Eleven Chinese military aircraft crossed the Taiwan Strait’s median line or entered Taiwan’s air defense zone on Aug. 14, a day after 13 planes had crossed the strait, the island’s defense ministry said.
The Chinese regime has conducted military drills around the island since U.S. House Speaker Nancy Pelosi (D-Calif.) visited Taipei in early August.
The Chinese Communist Party (CCP) claims sovereignty over Taiwan, which has its own military, democratically elected government, and constitution. Taiwan’s government rejects the CCP’s claims and says the island’s residents should decide its future.
While the Chinese regime’s drills around Taiwan have abated, it’s still carrying out military activities.
U.S. officials said Beijing “overreacted” to Pelosi’s visit and used it as a pretext to try to change the status quo in the Taiwan Strait.
On Aug. 14, a delegation of U.S. lawmakers arrived in Taiwan for a two-day trip, the second high-level group to visit amid heightened military tensions between the self-ruled island and China. The group met Taiwan’s President Tsai Ing-wen on Aug. 15.
The U.S. delegation is being led by Sen. Ed Markey (D-Mass.), who is being accompanied by four House lawmakers on what it described as part of a larger visit to the Indo–Pacific region.
“Especially at a time when China is raising tensions in the Taiwan Strait and the region with military exercises, Markey leading a delegation to visit Taiwan once again demonstrates the United States Congress’ firm support for Taiwan,” Taiwan’s presidential office said in a statement.
Markey chairs the Senate Foreign Relations East Asia, Pacific, and International Cybersecurity subcommittee. The co-leaders of the visit are Rep. John Garamendi (D-Calif.) of the congressional Nuclear Weapons and Arms Control Working Group and Rep. Don Beyer (D-Va.), a spokesperson for Markey said.
The Chinese embassy in Washington said on Aug. 14 that “members of the U.S. Congress should act in consistence with the U.S. government’s one-China policy” and argued the latest congressional visit “once again proves that the U.S. does not want to see stability across the Taiwan Straits.”
A spokesperson for the White House National Security Council said members of Congress have gone to Taiwan for decades and will continue to do so, adding that such visits are in accordance with the United States’ long-standing one-China policy.

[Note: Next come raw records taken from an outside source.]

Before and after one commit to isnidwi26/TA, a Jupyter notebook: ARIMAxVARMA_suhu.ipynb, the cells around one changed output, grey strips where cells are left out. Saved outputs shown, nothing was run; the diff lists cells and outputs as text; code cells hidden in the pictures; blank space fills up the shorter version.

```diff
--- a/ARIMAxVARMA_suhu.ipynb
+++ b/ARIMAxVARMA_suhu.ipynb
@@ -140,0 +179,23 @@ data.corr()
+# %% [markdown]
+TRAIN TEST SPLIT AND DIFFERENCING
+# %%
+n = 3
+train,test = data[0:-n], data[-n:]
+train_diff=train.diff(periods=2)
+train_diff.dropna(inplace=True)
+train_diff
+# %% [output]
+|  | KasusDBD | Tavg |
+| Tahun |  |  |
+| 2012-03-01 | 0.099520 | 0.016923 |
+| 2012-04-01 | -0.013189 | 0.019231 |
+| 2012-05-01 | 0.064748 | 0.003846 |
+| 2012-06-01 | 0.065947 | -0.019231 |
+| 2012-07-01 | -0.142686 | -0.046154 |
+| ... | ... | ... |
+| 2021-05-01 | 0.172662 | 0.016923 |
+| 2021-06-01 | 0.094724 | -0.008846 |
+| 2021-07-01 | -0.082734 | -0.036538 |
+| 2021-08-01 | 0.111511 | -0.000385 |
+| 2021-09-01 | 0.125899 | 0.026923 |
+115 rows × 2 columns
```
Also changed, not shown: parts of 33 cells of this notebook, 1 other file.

Under that policy, the United States has official diplomatic relations with Beijing, and not Taiwan. However, Washington doesn’t take a position on whether Beijing has sovereignty over Taiwan, and is bound under U.S. law to provide Taiwan with the means to defend itself.

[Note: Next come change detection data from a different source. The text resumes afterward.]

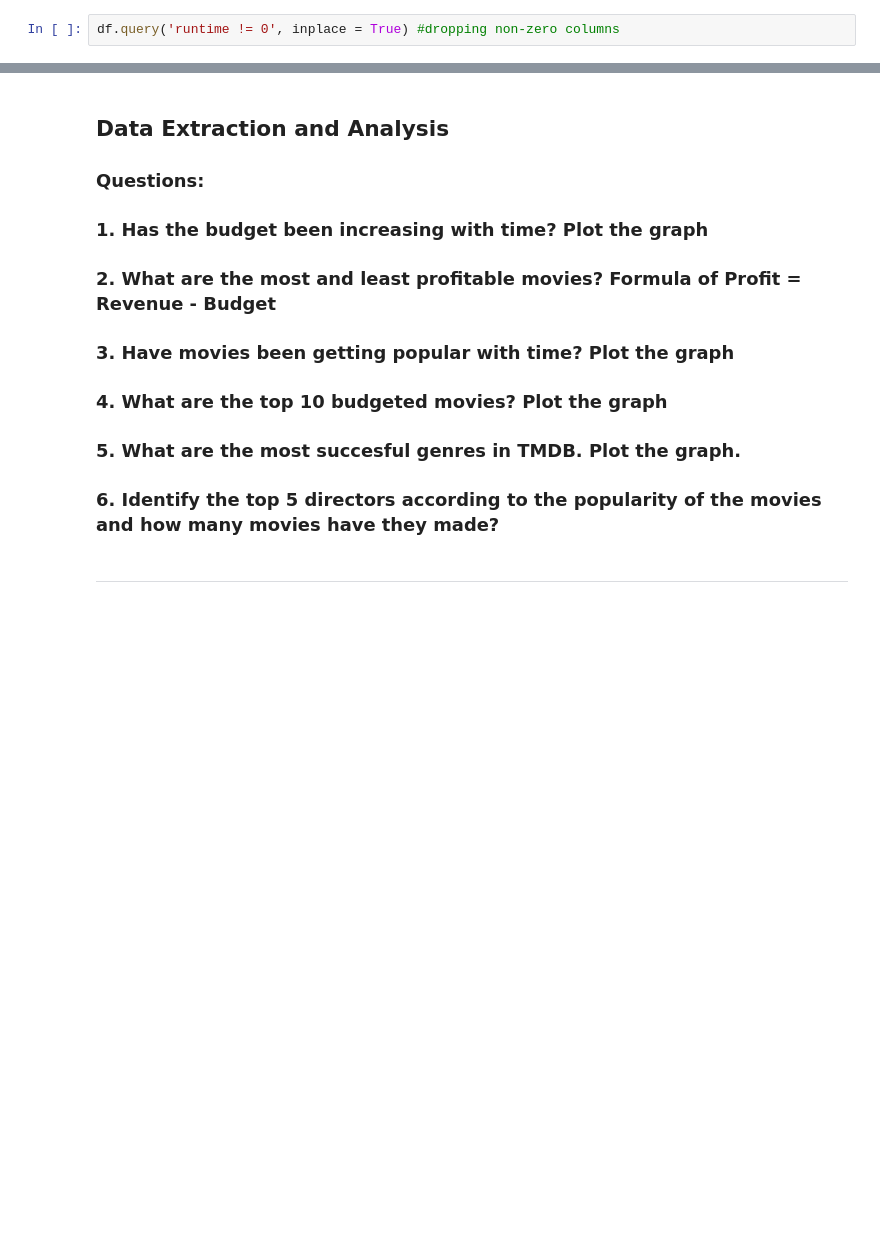
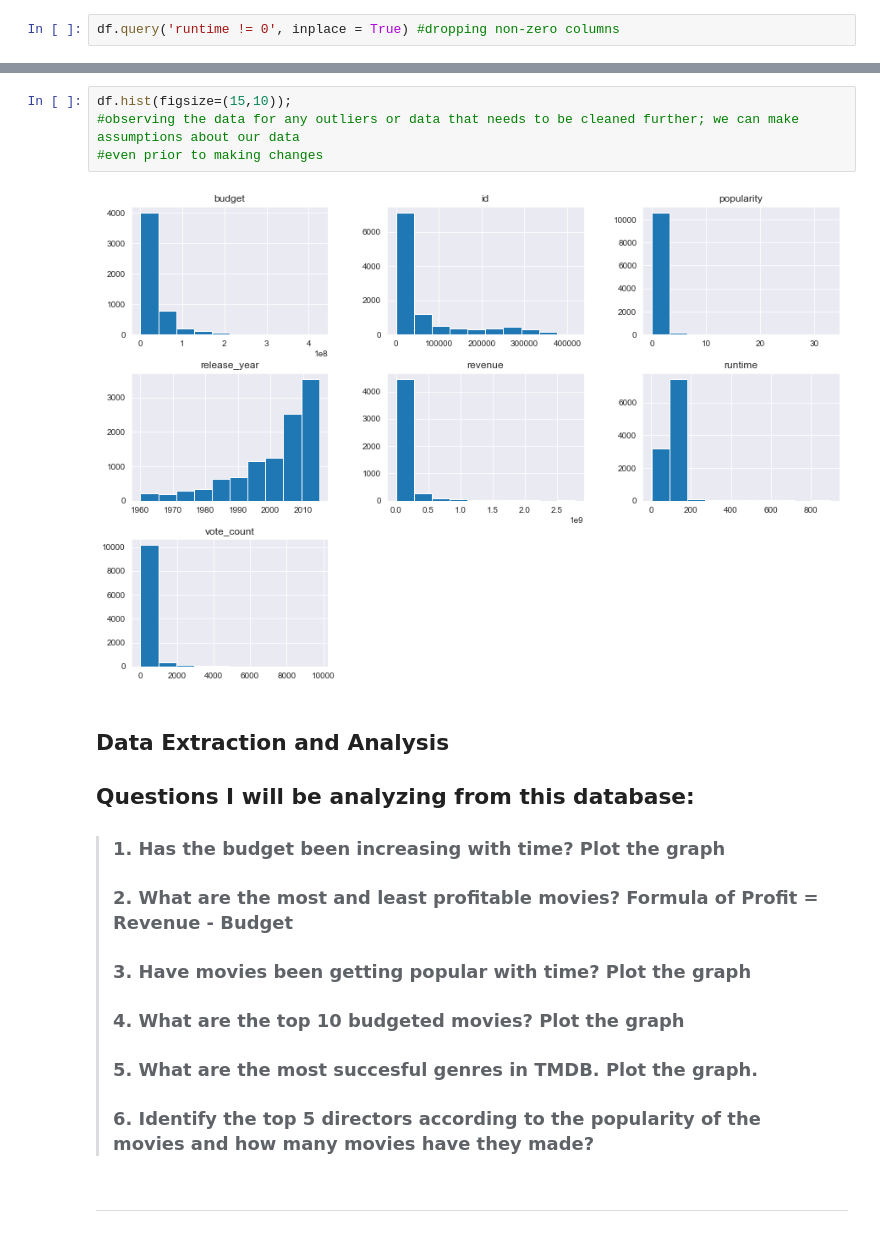
Before and after one commit to DNandipati/Investigating-a-Movie-Database, a Jupyter notebook: Project2_Complete.ipynb, the cells around one changed output, grey strips where cells are left out. Saved outputs shown, nothing was run; the diff lists cells and outputs as text; blank space fills up the shorter version.

Commit message:
style: final edits to notebook Making style changes to the notebook and making sure that all the code is working fine

```diff
--- a/Project2_Complete.ipynb
+++ b/Project2_Complete.ipynb
@@ -242,16 +270,22 @@ df.describe() #problems have been rectified
 | 50% | 20391.000000 | 0.386180 | 1.700000e+07 | 3.187604e+07 | 99.000000 | 39.000000 | 2006.000000 |
 | 75% | 74424.000000 | 0.719086 | 4.000000e+07 | 9.997431e+07 | 112.000000 | 147.500000 | 2011.000000 |
 | max | 417859.000000 | 32.985763 | 4.250000e+08 | 2.781506e+09 | 900.000000 | 9767.000000 | 2015.000000 |
+# %%
+df.hist(figsize=(15,10));
+#observing the data for any outliers or data that needs to be cleaned further; we can make assumptions about our data
+#even prior to making changes
+# %% [output]
+[figure, added]
 # %% [markdown]
 ## Data Extraction and Analysis
 
-### Questions:
-### 1. Has the budget been increasing with time? Plot the graph
-### 2. What are the most and least profitable movies? Formula of Profit = Revenue - Budget
-### 3. Have movies been getting popular with time? Plot the graph
-### 4. What are the top 10 budgeted movies? Plot the graph
-### 5. What are the most succesful genres in TMDB. Plot the graph.
-### 6. Identify the top 5 directors according to the popularity of the movies and how many movies have they made?
+## Questions I will be analyzing from this database:
+>### 1. Has the budget been increasing with time? Plot the graph
+>### 2. What are the most and least profitable movies? Formula of Profit = Revenue - Budget
+>### 3. Have movies been getting popular with time? Plot the graph
+>### 4. What are the top 10 budgeted movies? Plot the graph
+>### 5. What are the most succesful genres in TMDB. Plot the graph.
+>### 6. Identify the top 5 directors according to the popularity of the movies and how many movies have they made?
 # %% [markdown]
 ---
 # %% [markdown]
```
Also changed, not shown: parts of 16 cells of this notebook.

Markey’s office said the lawmakers in Taiwan “will reaffirm the United States’ support for Taiwan as guided by the Taiwan Relations Act, U.S.–China Joint Communiques, and Six Assurances, and will encourage stability and peace across the Taiwan Strait.”